# EXERCISE GOAL:
Please figure out how many lines in the material contain "grep", and give only that number.

# PROVIDED ENTRIES:
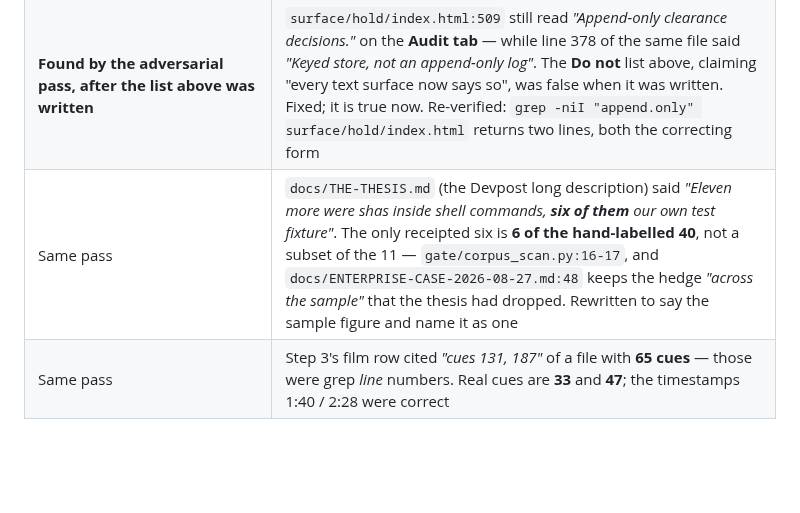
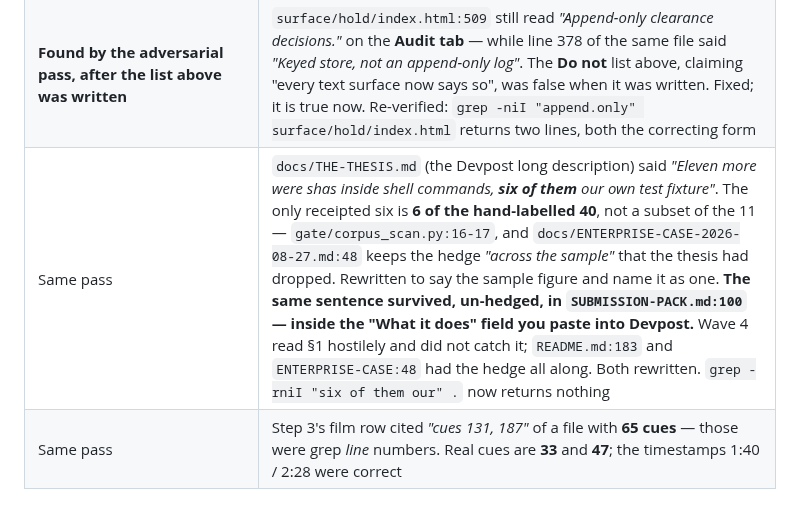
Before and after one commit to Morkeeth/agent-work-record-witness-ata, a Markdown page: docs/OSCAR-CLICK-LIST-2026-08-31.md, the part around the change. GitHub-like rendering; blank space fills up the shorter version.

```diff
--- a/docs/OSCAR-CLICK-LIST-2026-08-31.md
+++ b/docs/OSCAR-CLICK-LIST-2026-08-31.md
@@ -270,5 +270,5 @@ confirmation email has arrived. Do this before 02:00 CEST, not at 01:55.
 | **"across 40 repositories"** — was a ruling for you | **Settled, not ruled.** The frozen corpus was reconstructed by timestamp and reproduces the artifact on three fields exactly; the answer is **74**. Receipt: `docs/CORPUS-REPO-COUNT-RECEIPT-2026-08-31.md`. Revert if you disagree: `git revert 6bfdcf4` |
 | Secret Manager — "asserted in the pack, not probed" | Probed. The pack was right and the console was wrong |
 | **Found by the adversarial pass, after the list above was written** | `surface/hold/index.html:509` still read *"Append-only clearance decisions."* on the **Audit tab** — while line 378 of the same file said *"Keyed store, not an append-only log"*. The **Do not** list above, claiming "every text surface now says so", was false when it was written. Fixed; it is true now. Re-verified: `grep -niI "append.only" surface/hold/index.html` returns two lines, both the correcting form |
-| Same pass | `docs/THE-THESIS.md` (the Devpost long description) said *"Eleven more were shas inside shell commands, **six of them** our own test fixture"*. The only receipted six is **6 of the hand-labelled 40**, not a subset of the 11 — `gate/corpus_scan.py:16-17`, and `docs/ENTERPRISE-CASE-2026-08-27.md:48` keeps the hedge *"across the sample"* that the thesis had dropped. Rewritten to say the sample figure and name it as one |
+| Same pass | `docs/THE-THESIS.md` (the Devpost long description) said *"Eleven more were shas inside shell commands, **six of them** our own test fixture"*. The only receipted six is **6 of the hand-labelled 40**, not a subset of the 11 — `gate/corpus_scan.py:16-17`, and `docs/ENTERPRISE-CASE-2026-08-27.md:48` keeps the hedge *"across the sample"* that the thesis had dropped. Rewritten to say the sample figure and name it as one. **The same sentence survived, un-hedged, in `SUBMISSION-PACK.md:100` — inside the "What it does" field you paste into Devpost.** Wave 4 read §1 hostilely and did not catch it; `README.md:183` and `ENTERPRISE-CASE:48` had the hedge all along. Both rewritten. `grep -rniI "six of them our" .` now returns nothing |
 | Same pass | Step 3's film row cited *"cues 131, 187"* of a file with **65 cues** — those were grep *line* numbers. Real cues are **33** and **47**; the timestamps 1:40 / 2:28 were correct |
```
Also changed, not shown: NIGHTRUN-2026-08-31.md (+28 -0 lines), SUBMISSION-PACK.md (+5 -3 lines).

# RESPONSE:
3